Cheating culture in Pakistan, specifically in Sindh, has been prevailing for a long time. Numerous efforts have been made to counter the issue, and to an extent, change has occurred in almost all of the provinces of Pakistan except interior Sindh. The day-by-day rising cheating culture in interior Sindh is having unrepairable damage to students in numerous ways.
Firstly, to explain the context of the issue, the cheating culture started with Sindhi / Mujahid (migrated residents from India) conflict. Sindhis were accused of occupying a more significant proportion of resources and employment, whereas mujahids were captivated by equal employment opportunities. In an educational context, Sindhi students were given priority in admissions and granted favors during exams. This discrimination led to conflict among both groups, so the political party MQM (Muttahida Qaumi Movement) was formed to support the Mujahid group in Sindh. As a reaction to discrimination, MQM planted its officials in government jobs and asked them to give favors to mujahid students for further promotions. As a result, mujahid teachers helped students by allowing them to cheat during exams and to compete, and Sindhi teachers did the same. Over time, the conflict faded; however, the aftereffects remained on the educational system.
Now, students see cheating as their right and do not confront it. The existing culture has caused several negative impacts on student studies, such as a lack of critical thinking, learning, and competence within studies.
What is the reason that even after ending the conflict, the cheating culture is still prevailing?
*Picture from Dawn Article.
As the research details, government officials (teachers, police, and boarding committee) promote cheating culture due to their gains. As mentioned in the dawn article, a policeman said that exam season is one of the best times of the year as they get a lot of "Bhatta" to facilitate students with leaking exams and provide them with cheating material. Moreover, the plethora also counts teachers and parents who have considered cheating culture a societal norm and do not raise their voices against it.

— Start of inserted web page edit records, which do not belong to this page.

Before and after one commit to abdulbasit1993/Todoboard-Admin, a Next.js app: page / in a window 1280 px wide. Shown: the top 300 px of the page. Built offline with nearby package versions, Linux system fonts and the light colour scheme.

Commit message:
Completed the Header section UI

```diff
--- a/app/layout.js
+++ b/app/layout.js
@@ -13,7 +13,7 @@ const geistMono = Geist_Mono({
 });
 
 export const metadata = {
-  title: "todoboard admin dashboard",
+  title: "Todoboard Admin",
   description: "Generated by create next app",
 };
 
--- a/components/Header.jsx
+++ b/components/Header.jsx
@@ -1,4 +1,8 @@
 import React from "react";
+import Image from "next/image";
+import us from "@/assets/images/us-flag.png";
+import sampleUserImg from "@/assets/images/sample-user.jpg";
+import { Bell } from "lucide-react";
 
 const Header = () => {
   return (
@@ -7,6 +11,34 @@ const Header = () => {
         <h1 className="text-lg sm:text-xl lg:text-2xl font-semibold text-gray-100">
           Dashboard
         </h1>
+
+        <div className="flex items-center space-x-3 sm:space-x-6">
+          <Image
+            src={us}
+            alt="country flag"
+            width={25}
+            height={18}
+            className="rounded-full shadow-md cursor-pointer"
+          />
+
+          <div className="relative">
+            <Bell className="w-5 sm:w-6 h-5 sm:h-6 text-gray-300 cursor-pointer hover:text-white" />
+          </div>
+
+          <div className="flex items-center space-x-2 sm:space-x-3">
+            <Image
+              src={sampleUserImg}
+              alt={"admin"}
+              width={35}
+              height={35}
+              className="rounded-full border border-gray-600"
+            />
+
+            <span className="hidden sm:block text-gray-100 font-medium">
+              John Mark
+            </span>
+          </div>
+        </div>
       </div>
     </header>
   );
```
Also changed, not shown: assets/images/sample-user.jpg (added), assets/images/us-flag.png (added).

The only possible solution is strict law regulation during the examination and the right way to terminate police officials and teachers who are found guilty. Awareness campaigns among students and parents are deemed necessary and strict actions must be followed in case of confrontation. Moreover, the government should update the old curriculum to develop students' interest and provide incentives like the Punjab laptop scheme for high achievers. By following the suggestion, there is a ray of possibility that this cheating culture could end.

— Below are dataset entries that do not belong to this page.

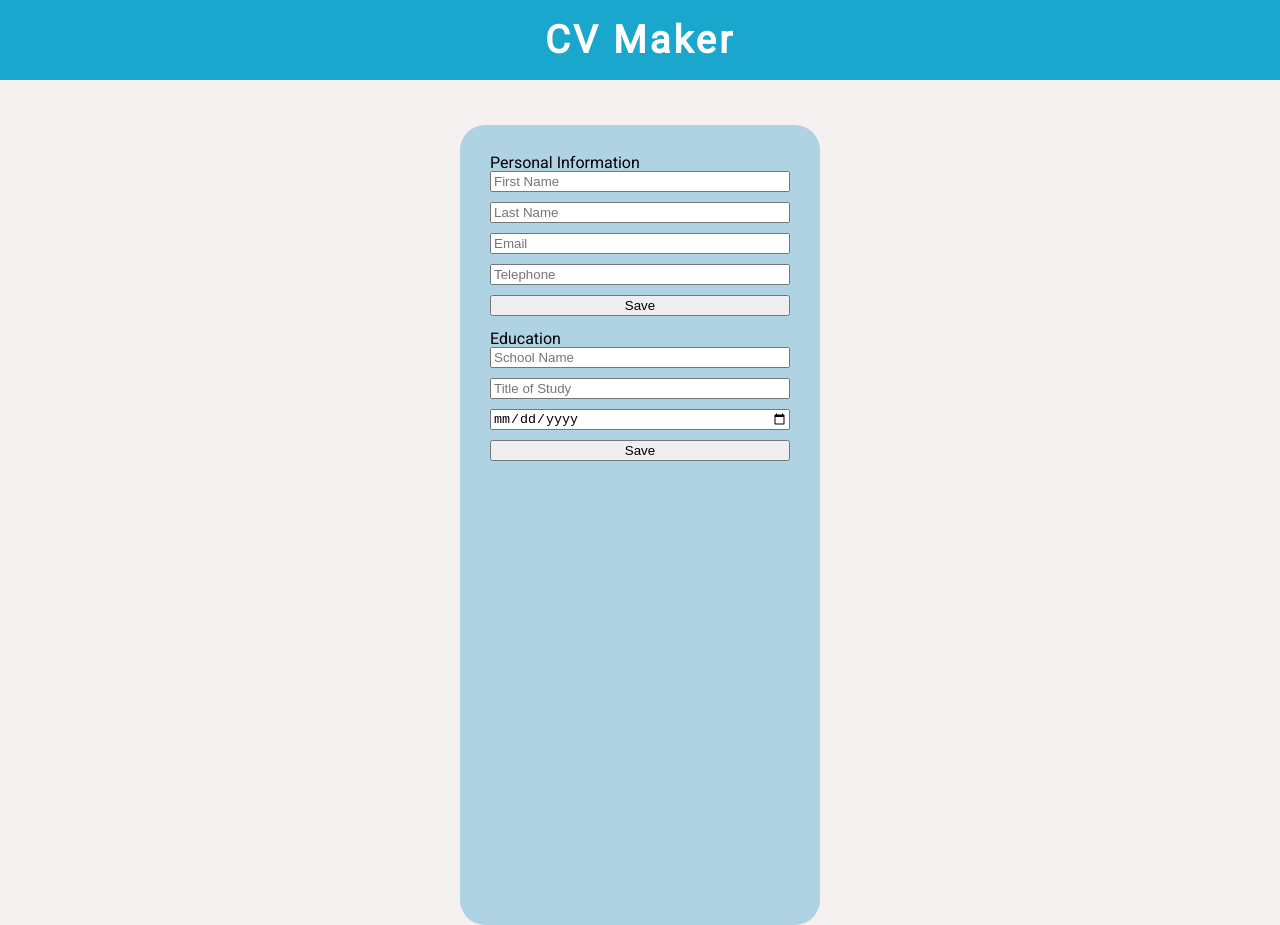
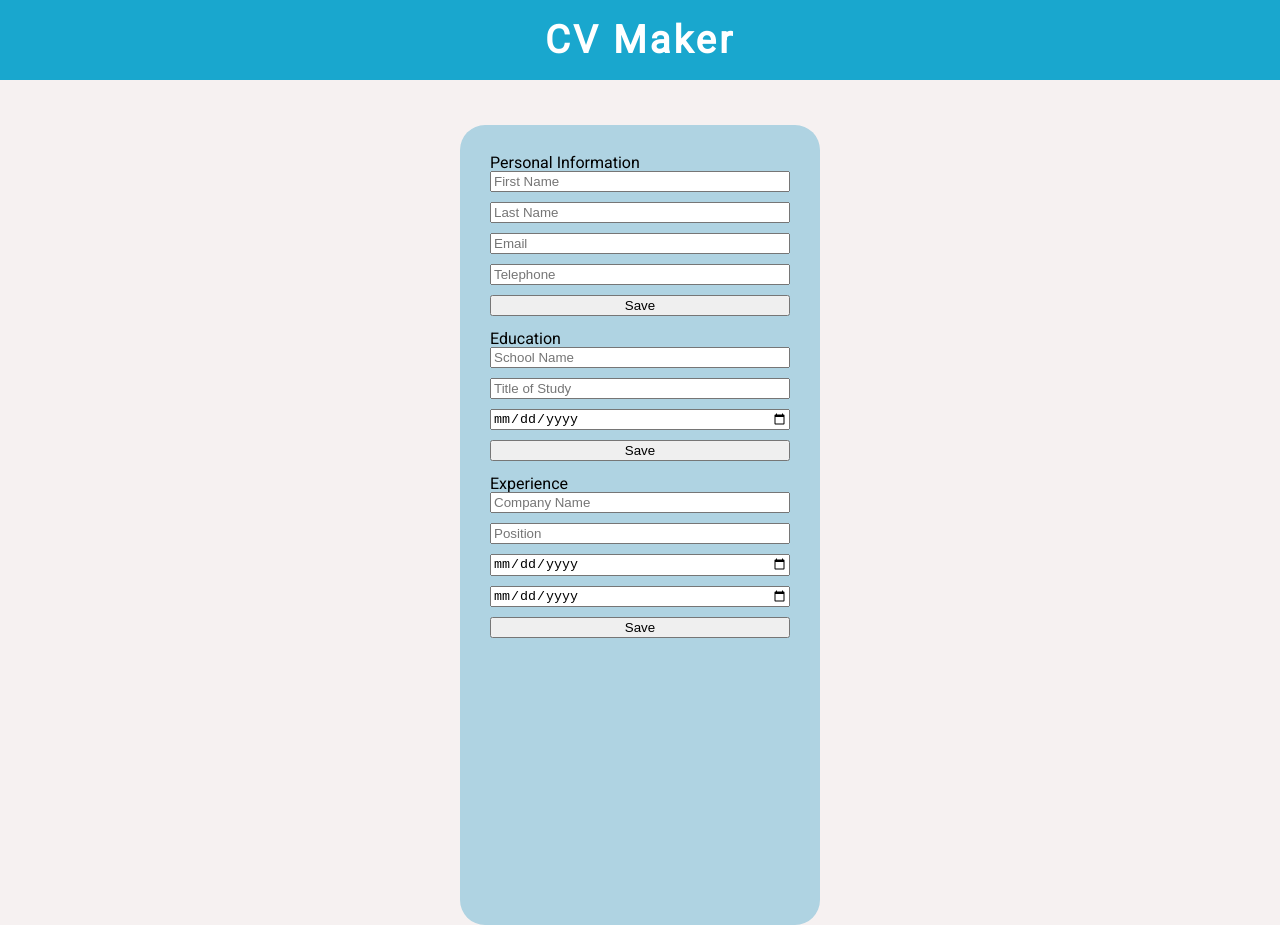
Before and after one commit to 6604062630064/cv-project, a React (Create React App) app: page / in a window 1280 px wide. Built offline with nearby package versions, Linux system fonts and the light colour scheme.

Commit message:
Add third section

```diff
--- a/src/App.js
+++ b/src/App.js
@@ -1,6 +1,7 @@
 import "./style/App.css";
 import General from "./components/General.js";
 import Education from "./components/Education";
+import Experience from "./components/Experience";
 function App() {
 	return (
 		<div className="App">
@@ -11,6 +12,7 @@ function App() {
 				<div className="outer">
 					<General />
 					<Education />
+					<Experience />
 				</div>
 			</div>
 		</div>
--- /dev/null
+++ b/src/components/Experience.js
@@ -0,0 +1,122 @@
+import React from "react";
+
+const CForm = ({
+	companyName,
+	position,
+	dateStart,
+	dateEnd,
+	onSubmitForm,
+	handleChange,
+}) => {
+	return (
+		<form action="" onSubmit={onSubmitForm}>
+			<input
+				onChange={handleChange}
+				value={companyName}
+				type="text"
+				id="companyName"
+				name="companyName"
+				placeholder="Company Name"
+			/>
+			<input
+				type="text"
+				id="position"
+				name="position"
+				onChange={handleChange}
+				value={position}
+				placeholder="Position"
+			/>
+			<input
+				type="date"
+				onChange={handleChange}
+				value={dateStart}
+				id="dateStart"
+				name="dateStart"
+			/>
+			<input
+				type="date"
+				onChange={handleChange}
+				value={dateEnd}
+				id="dateEnd"
+				name="dateEnd"
+			/>
+
+			<button type="submit">Save</button>
+		</form>
+	);
+};
+
+const Display = ({
+	companyName,
+	position,
+	dateStart,
+	dateEnd,
+	onSubmitForm,
+}) => {
+	return (
+		<div className="information">
+			<p>Company Name: {companyName}</p>
+			<p>Position: {position}</p>
+			<p>
+				Worked from {dateStart} to {dateEnd}
+			</p>
+			<button onClick={onSubmitForm}>Edit</button>
+		</div>
+	);
+};
+
+class Experience extends React.Component {
+	constructor() {
+		super();
+		this.state = {
+			isSubmitted: false,
+			companyName: "",
+			position: "",
+			dateStart: "",
+			dateEnd: "",
+		};
+	}
+
+	handleChange = (e) => {
+		e.preventDefault();
+		this.setState({
+			[e.target.id]: e.target.value,
+		});
+	};
+
+	onSubmitForm = (e) => {
+		e.preventDefault();
+		this.setState({
+			isSubmitted: !this.state.isSubmitted,
+		});
+	};
+	render() {
+		const { isSubmitted, companyName, position, dateStart, dateEnd } =
+			this.state;
+		return (
+			<div className="Experience">
+				<h3>Experience</h3>
+				{isSubmitted ? (
+					<Display
+						companyName={companyName}
+						position={position}
+						dateStart={dateStart}
+						dateEnd={dateEnd}
+						onSubmitForm={this.onSubmitForm}
+					/>
+				) : (
+					<CForm
+						companyName={companyName}
+						position={position}
+						dateStart={dateStart}
+						dateEnd={dateEnd}
+						handleChange={this.handleChange}
+						onSubmitForm={this.onSubmitForm}
+					/>
+				)}
+			</div>
+		);
+	}
+}
+
+export default Experience;
```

It is not one person's job; it takes a village to raise a child. We need all key players to play their part in delivering fundamental education rights to our children.